*** Opening Supplied records ***

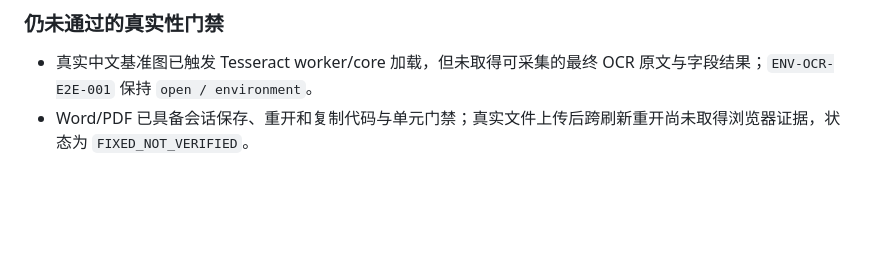
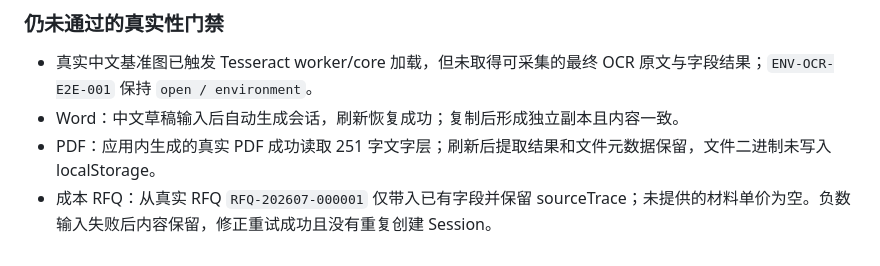
Before and after one commit to shirunjies8-png/personal-ai-os-ai-ai-erp, a Markdown page: TEST_REPORT.md, the part around the change. Drawn GitHub-style; blank space fills up the shorter version.

```diff
--- a/TEST_REPORT.md
+++ b/TEST_REPORT.md
@@ -1874,4 +1874,6 @@ Industrial AI OS 已从 AI 办公 MVP 升级为具备企业级 Agent Runtime V1
 ### 仍未通过的真实性门禁
 
 - 真实中文基准图已触发 Tesseract worker/core 加载，但未取得可采集的最终 OCR 原文与字段结果；`ENV-OCR-E2E-001` 保持 `open / environment`。
-- Word/PDF 已具备会话保存、重开和复制代码与单元门禁；真实文件上传后跨刷新重开尚未取得浏览器证据，状态为 `FIXED_NOT_VERIFIED`。
+- Word：中文草稿输入后自动生成会话，刷新恢复成功；复制后形成独立副本且内容一致。
+- PDF：应用内生成的真实 PDF 成功读取 251 字文字层；刷新后提取结果和文件元数据保留，文件二进制未写入 localStorage。
+- 成本 RFQ：从真实 RFQ `RFQ-202607-000001` 仅带入已有字段并保留 sourceTrace；未提供的材料单价为空。负数输入失败后内容保留，修正重试成功且没有重复创建 Session。
```
Also changed, not shown: docs/REAL_WORKFLOW_ISSUES.md (+7 -4 lines).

*** Closing Supplied records ***

> _Problem_
Return the entries unchanged, save for the pictures, which do not belong in the copy.

> _Result for this exercise_
Before and after one commit to shirunjies8-png/personal-ai-os-ai-ai-erp, a Markdown page: TEST_REPORT.md, the part around the change. Drawn GitHub-style; blank space fills up the shorter version.

```diff
--- a/TEST_REPORT.md
+++ b/TEST_REPORT.md
@@ -1874,4 +1874,6 @@ Industrial AI OS 已从 AI 办公 MVP 升级为具备企业级 Agent Runtime V1
 ### 仍未通过的真实性门禁
 
 - 真实中文基准图已触发 Tesseract worker/core 加载，但未取得可采集的最终 OCR 原文与字段结果；`ENV-OCR-E2E-001` 保持 `open / environment`。
-- Word/PDF 已具备会话保存、重开和复制代码与单元门禁；真实文件上传后跨刷新重开尚未取得浏览器证据，状态为 `FIXED_NOT_VERIFIED`。
+- Word：中文草稿输入后自动生成会话，刷新恢复成功；复制后形成独立副本且内容一致。
+- PDF：应用内生成的真实 PDF 成功读取 251 字文字层；刷新后提取结果和文件元数据保留，文件二进制未写入 localStorage。
+- 成本 RFQ：从真实 RFQ `RFQ-202607-000001` 仅带入已有字段并保留 sourceTrace；未提供的材料单价为空。负数输入失败后内容保留，修正重试成功且没有重复创建 Session。
```
Also changed, not shown: docs/REAL_WORKFLOW_ISSUES.md (+7 -4 lines).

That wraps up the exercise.